The bulk chemical analyses indicated sedimentary affinities for 17 samples and igneous affinities for 28 samples as protolith types. The metasedimentary rocks are characterized by relatively sandy, felsic compositions from the HC and relatively muddy, mafic compositions from the WC. The metaigneous rocks from both complexes are mainly characterized by the volcanic arc affinities. The zircon dating results provided dominant detrital zircon ages of ca. 3500–1500 Ma and igneous protolith ages of ca. 2000–1800 Ma in the east and dominate detrital zircon ages of ca. 1100–700 Ma and igneous protolith ages of ca. 1100–800 Ma in the west. The systematic differences of inherited zircon ages suggest eastern and western areas correspond to the HC and WC, respectively. Additionally, metamorphic ages of ca. 650–500 Ma are widely recognized from the HC and WC. The geochemical and geochronological characteristics of these complexes gave their tectonic implications for the protolith formation as the continental arc at the margin of old continental crust.

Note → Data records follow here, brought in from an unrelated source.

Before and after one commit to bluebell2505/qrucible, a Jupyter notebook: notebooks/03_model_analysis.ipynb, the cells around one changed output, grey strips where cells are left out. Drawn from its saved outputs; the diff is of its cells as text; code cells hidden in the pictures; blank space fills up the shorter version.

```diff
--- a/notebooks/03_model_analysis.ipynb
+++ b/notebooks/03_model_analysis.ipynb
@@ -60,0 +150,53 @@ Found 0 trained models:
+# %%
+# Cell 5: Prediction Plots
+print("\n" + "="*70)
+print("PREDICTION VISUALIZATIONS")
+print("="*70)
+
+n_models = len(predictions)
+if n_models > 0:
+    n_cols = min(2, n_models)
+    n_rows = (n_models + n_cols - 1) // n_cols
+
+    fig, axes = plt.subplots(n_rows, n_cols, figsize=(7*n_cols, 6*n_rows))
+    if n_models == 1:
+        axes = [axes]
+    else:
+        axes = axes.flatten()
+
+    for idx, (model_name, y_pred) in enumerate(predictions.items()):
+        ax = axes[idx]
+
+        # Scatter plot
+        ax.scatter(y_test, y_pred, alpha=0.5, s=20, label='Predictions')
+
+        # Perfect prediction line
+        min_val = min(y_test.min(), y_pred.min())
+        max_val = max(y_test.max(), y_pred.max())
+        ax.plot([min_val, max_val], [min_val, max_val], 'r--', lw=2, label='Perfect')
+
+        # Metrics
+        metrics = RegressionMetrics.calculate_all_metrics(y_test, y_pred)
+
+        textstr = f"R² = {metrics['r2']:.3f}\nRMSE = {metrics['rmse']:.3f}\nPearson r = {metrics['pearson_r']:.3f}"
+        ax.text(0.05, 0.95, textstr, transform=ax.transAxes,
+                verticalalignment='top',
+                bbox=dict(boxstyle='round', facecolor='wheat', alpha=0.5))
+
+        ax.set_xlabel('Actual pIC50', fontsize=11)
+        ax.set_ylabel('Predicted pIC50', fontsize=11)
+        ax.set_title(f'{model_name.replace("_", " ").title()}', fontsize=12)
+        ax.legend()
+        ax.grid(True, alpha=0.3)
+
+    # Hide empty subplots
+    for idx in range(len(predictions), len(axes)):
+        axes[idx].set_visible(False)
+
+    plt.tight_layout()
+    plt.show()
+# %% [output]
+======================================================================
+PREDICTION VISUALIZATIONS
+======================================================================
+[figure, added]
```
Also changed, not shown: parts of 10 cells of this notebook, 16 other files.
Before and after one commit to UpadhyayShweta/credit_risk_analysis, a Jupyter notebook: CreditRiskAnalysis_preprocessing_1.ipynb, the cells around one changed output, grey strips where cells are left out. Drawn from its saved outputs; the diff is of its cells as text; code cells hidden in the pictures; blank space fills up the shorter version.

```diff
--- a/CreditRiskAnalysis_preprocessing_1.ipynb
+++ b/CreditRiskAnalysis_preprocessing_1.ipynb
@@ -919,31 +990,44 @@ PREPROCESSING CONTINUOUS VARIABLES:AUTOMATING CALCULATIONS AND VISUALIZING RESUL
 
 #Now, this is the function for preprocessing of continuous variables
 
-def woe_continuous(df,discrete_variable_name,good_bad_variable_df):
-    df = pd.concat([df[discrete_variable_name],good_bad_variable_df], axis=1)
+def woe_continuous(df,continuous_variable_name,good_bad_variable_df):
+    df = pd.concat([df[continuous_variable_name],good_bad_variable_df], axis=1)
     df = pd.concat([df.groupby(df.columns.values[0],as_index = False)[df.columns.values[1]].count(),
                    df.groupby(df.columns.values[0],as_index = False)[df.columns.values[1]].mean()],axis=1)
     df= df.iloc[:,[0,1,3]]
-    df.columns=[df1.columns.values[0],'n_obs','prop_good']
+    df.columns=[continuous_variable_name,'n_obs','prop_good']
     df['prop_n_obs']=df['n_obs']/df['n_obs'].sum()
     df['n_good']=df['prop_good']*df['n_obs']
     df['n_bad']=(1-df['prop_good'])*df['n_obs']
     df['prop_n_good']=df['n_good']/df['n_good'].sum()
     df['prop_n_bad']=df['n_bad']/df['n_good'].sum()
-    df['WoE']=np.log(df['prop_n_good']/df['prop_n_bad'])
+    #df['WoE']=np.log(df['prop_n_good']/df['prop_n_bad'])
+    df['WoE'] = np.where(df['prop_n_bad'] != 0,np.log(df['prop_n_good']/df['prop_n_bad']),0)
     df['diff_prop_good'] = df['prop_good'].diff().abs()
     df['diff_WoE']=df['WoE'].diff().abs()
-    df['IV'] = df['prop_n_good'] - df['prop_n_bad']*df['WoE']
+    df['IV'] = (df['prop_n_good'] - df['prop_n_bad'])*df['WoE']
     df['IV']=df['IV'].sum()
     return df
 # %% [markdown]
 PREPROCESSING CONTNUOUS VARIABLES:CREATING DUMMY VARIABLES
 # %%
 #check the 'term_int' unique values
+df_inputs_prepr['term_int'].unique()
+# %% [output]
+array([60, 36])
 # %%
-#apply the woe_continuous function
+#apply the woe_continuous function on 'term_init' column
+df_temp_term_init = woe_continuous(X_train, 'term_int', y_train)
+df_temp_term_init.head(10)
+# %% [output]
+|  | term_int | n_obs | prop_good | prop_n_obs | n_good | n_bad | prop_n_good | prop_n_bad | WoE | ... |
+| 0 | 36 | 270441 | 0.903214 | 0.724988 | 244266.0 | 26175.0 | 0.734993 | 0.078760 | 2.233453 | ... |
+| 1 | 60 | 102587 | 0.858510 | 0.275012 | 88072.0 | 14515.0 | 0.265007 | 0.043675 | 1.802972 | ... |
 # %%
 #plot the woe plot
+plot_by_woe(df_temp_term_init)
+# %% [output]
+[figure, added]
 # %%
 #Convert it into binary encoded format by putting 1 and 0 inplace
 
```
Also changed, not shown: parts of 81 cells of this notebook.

The provenances of detrital zircons in the HC may be a mixture of detritus from local arc igneous rocks (2000–1800 Ma) and Paleoproterozoic to Archean craton, while those in the WC may consist of the detritus come from mainly arc igneous basements (1100–800 Ma), minor metamorphic rocks (1000–800 Ma) and old craton (2500–1500 Ma). However, before the assembly of these complexes precursors, that of the HC might have had a passive tectonic setting after its arc magmatism at ca. 2000–1800 Ma, and subsequently started to approach that of the Wanni Complex during subduction-related arc magmatism at ca. 1100 Ma, maybe as a part of continent. Moreover, the protolith characteristics, P-T evolutions and oldest ages of metamorphic zircons/monazites (ca. 650–620 Ma) are similar among southern India (Trivandrum Block, Achankovil Shear Zone and Southern Madurai Block), the HC and WC and Lützow-Holm Complex (Skallen Group, Ongul Group and Okuiwa Group). It suggests possibly that the protoliths (continent) of the Trivandrum Block, HC and a part of Skallen Group had collided together with continental arcs of Achankovil Shear Zone and Southern Madurai Block, WC, Ongul and Okuiwa Groups (except Cape Hinode) precursors at ca. 650–620 Ma.